I need to offer some information here for anyone seeking to read the play. Within the theatre community, there are huge issues around the rights, especially as they relate to translations, of Mr. Fo's work. When I undertook to do this play as my thesis, there were two published translation/adaptations in English. One was a British version by Andy de la Tour, and the other was an American version by Joan Holden. I found them both unsatisfactory when compared with the original. I found the Joan Holden one was far too politically polemical, and the Andy de la Tour version was camp that got very silly -- almost a Benny Hill or Monty Python treatment of the material. Since that time, I know that there have been additional translations by Ed Emery, Stuart Hood, and possibly Ron Jenkin. I don't know which of these are published and available, but I can only say that just because it is published doesn't necessarily mean that it is a version that Fo himself would like. The politics around publication and performing rights of translations of Fo would be a subject that would lend itself well to a Fo satire, and the situation has only gotten worse since he won the Nobel Prize. I was given the green light to create my own translation and to use the extent English translations to help on the way. My dramaturg spoke Italian, so we were able to come up with our own unique translation/adaptation that, in my opinion, is closer to Mr. Fo's original intent. I was contractually barred, however, when I received these permissions, from ever publishing my translation, so it sits in a binder on my shelf.

I don't know if you are interested enough, but if you are I would be happy to make my version available to you. Based on my contract, however, I would have to insist on the signing of a non-disclosure agreement with you, along with a legally binding promise on your part that the work would not be further copied or disseminated in any way or along any media.

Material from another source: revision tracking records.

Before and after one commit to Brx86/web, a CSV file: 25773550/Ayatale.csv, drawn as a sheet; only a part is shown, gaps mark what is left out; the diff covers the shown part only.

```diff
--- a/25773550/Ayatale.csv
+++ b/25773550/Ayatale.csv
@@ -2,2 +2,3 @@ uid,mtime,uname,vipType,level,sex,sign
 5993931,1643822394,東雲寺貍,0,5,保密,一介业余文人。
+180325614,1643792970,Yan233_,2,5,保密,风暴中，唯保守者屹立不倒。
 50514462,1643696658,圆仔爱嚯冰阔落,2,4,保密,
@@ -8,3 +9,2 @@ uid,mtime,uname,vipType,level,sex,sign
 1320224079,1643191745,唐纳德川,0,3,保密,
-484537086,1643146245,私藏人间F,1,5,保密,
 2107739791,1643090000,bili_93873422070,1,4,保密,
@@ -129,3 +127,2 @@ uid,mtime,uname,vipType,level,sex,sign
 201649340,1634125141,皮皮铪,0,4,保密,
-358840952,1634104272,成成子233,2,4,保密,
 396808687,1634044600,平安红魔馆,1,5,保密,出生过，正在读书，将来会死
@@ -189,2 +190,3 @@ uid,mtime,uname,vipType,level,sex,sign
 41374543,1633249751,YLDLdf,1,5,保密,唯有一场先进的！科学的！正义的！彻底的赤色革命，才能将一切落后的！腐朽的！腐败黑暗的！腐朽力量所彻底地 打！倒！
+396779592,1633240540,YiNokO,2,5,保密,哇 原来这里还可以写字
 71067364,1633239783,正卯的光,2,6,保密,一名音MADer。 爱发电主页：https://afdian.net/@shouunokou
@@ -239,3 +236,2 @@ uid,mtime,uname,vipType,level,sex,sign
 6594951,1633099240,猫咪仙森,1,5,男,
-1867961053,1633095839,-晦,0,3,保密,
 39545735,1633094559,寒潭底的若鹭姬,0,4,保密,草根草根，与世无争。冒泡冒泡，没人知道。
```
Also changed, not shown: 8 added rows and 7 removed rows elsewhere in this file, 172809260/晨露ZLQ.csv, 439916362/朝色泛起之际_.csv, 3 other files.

Of course I do not know which translation is being considered for the University production to which you are objecting.

Finally, let me add for the individual who posted a response to your posting of my initial letter reaching out to you: I hope the letter above has answered at least some of your questions. I am confused by your suggestion that I was saying John Paul II was corrupt. I don't think I said it, and I don't think I meant it, and I don't think Dario Fo was saying it. I certainly don't think that Fo in any way meant to suggest that John Paul II was staging a coup to get to the papacy -- I think Fo considers him a conservative who was selected as Pope after the far more liberal John Paul I died.

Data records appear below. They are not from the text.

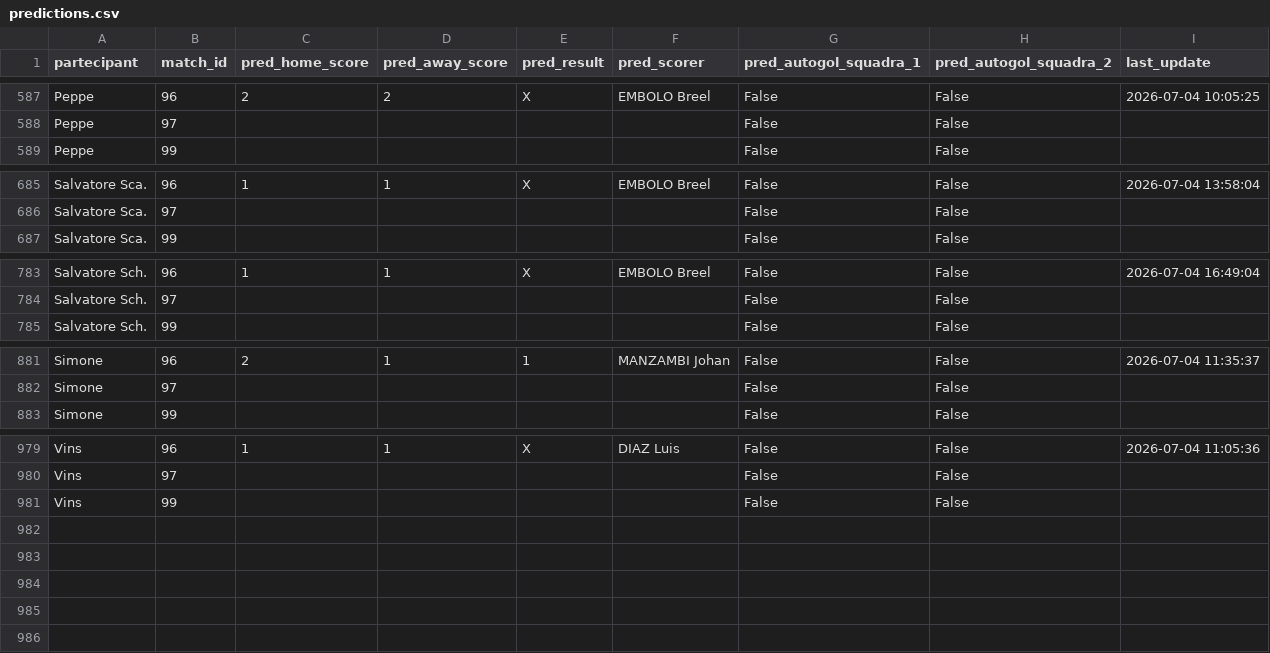
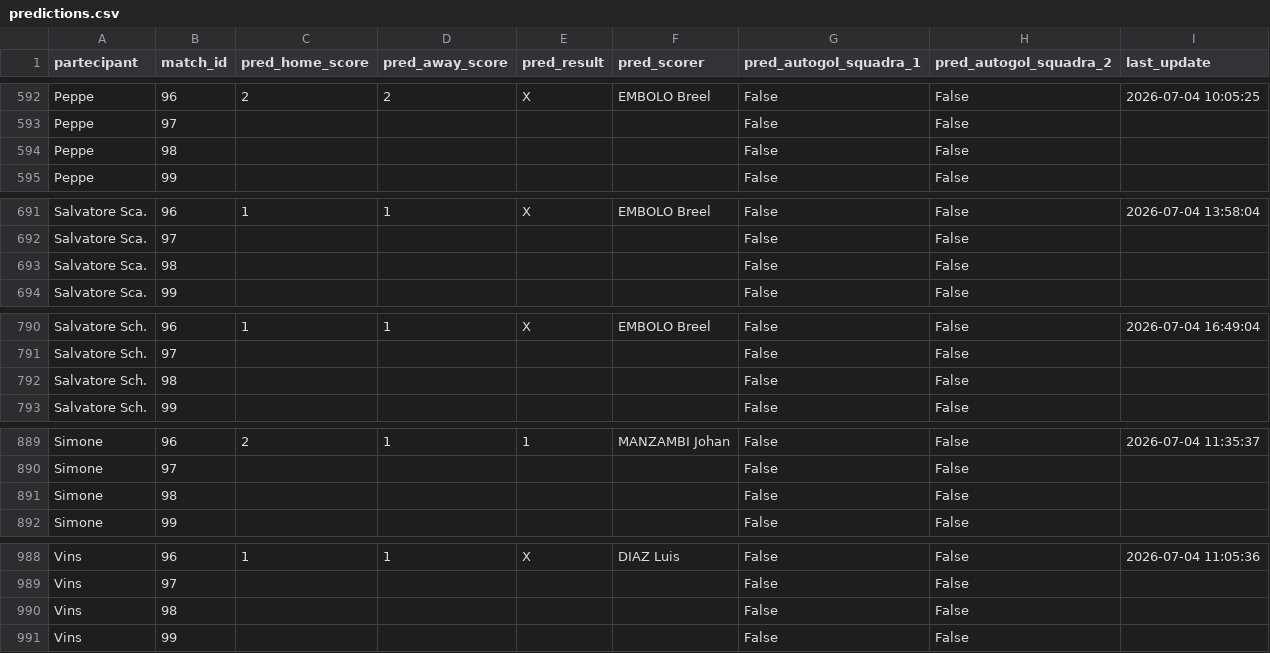
Before and after one commit to andreapoi/INNIAREBACK, a CSV file: data/predictions.csv, drawn as a sheet; only a part is shown, gaps mark what is left out; the diff covers the shown part only; the diff names each change by its address in the sheet, - before the commit and + after, or states it on an @@ line.

```diff
--- a/data/predictions.csv
+++ b/data/predictions.csv
+row 594: Peppe | 98 |  |  |  |  | False | False
+row 693: Salvatore Sca. | 98 |  |  |  |  | False | False
+row 792: Salvatore Sch. | 98 |  |  |  |  | False | False
+row 891: Simone | 98 |  |  |  |  | False | False
+row 990: Vins | 98 |  |  |  |  | False | False
```
Also changed, not shown: 5 added rows elsewhere in this file.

And I regret that you feel I do not respect you or your beliefs. I'm not sure where you get that either, but I'm sure it came from something I said, and all I can do is apologize. I'll come clean here -- my religious path is that of the Quakers; perhaps better know by some as the Society of Friends. It is completely antithetical to my beliefs spiritually or politically to disregard or disrespect anyone's belief or conscience, or the manner in which they worship, experience, communicate or commune with God. So, again, in all humility, I ask for your personal forgiveness for any offense I have given.

Yours truly,


Stephan Golux


My response:

Dear Mr. Golux:

Thank you for taking the time to write again. As you may have guessed, I have a response to your letter! Sorry, it took me so long to get back to you but I was out of town for several days.

I agree that there is a difference between the Faith and the Vatican. As you have defined Vatican to mean Vatican City, the nation in the middle of the city of Rome, I will use that definition. Vatican City is a nation, with Ambassadors and it's own army, the Swiss Guards. Currently, the Swiss Guards primarily act as bodyguards for the Pope and protectors of Vatican City.

However, neither the Faith nor Vatican City can survive without the other. The Faith needs the organizational structure provided under the auspices of Vatican City for guidance and support. There is no need for Vatican City to exist without the Catholic Church. Vatican City is not a religion in and of itself, it's a nation that needs the Catholic church for it's existence. The first church was constructed in the area now known as Vatican City in 364 A. D. It was a site sacred to Christians even before 364 A.D. It was the site of many Christian martrydoms-including St. Peter.

I suspected you read and agreed with Dan Brown's assertions about the Catholic Church based upon some of your statements being similar to those of the DaVinci Code. I apologize that my suspicion was incorrect and if you were offended. I am glad that we agree that Mr. Brown's scholarship and writing are poor.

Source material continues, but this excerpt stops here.